“Now, under the bank’s Know Your Customer policy, I’m required to ask you a few questions. First of all, what is it that you do?”

“I’m a money launderer.”

“Excellent. And what will you be using this account for?”

“Laundering money.”

“I see. Will this money be coming primarily from (a) drug sales, (b) arms sales, ( c) profits of miscellaneous criminal activity such as racketeering, extortion, exploitation of prostitution, etc., or (d) looting of national assets?”

“Uh … a bit of all four, to be honest. Do you need exact numbers?”

“No, no, this is just to get a general idea. I’ll just put down ‘Other’, and we can get into more detail later if necessary. It’s really just a formality, to help us decide what other services we can offer you.

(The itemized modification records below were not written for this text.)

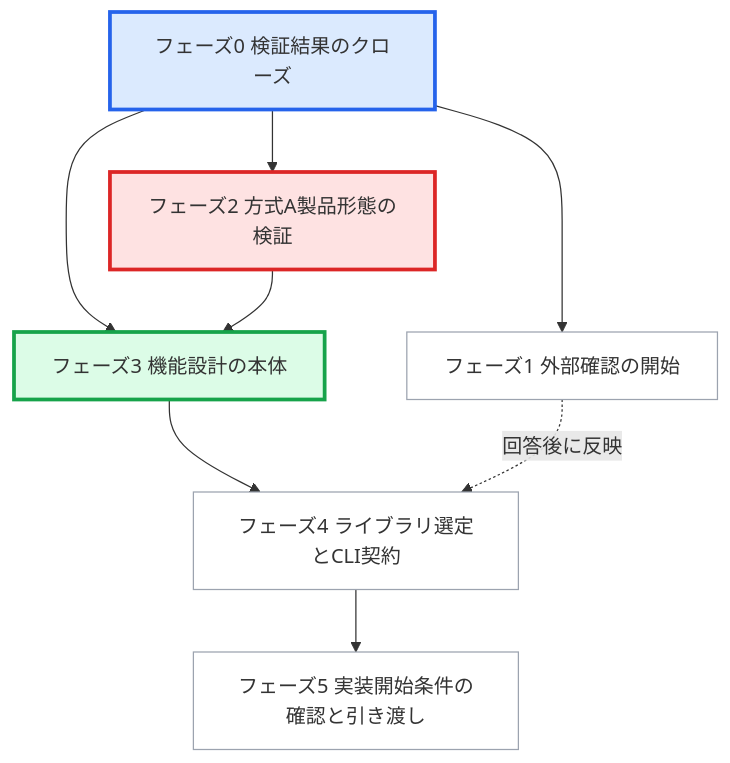
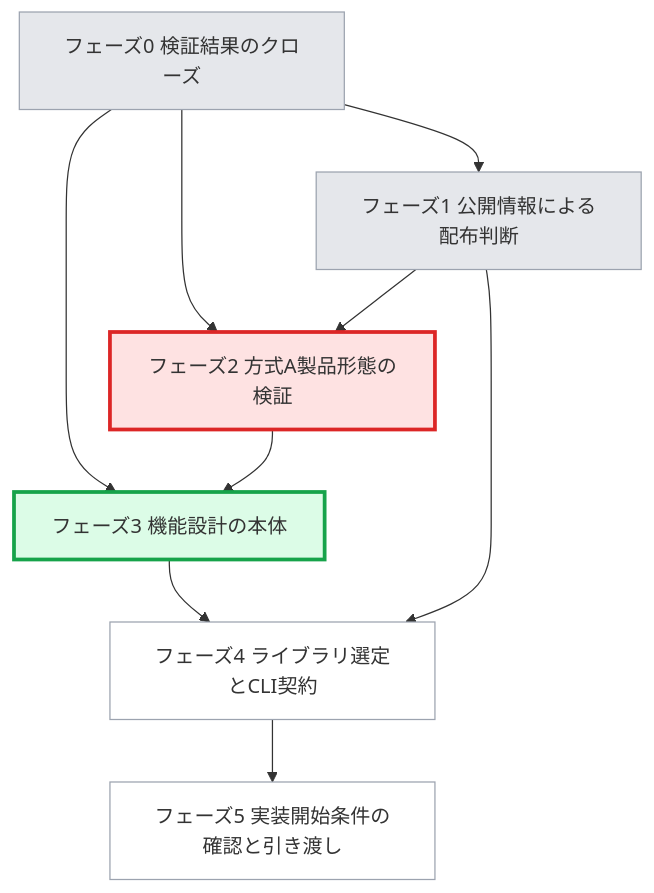
Before and after one commit to mgmaru/algo-loom-design: the second of 2 diagrams in TODO.md, drawn with Mermaid. The commit also changed other lines of this file and 16 other files, not shown here.

````diff
--- a/TODO.md
+++ b/TODO.md
@@ -122,17 +122,18 @@
 ```mermaid
 flowchart TD
     P0[フェーズ0 検証結果のクローズ] --> P3[フェーズ3 機能設計の本体]
-    P0 --> P1[フェーズ1 外部確認の開始]
+    P0 --> P1[フェーズ1 公開情報による配布判断]
     P0 --> P2[フェーズ2 方式A製品形態の検証]
+    P1 --> P2
     P2 --> P3
     P3 --> P4[フェーズ4 ライブラリ選定とCLI契約]
-    P1 -.回答後に反映.-> P4
+    P1 --> P4
     P4 --> P5[フェーズ5 実装開始条件の確認と引き渡し]
 
-    style P0 fill:#dbeafe,stroke:#2563eb,stroke-width:3px
-    style P1 fill:#ffffff,stroke:#9ca3af
+    style P0 fill:#e5e7eb,stroke:#9ca3af
+    style P1 fill:#e5e7eb,stroke:#9ca3af
     style P2 fill:#fee2e2,stroke:#dc2626,stroke-width:3px
     style P3 fill:#dcfce7,stroke:#16a34a,stroke-width:3px
     style P4 fill:#ffffff,stroke:#9ca3af
     style P5 fill:#ffffff,stroke:#9ca3af
 ```
````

For instance, we have a real estate investment service that’s very popular with some of our drug money customers. I can find you a brochure if you’re interested.”

“That does sound like it might be … useful.”

“Splendid. Well, that completes our questions. Welcome to Danske Bank. We’re delighted to have you as a customer.”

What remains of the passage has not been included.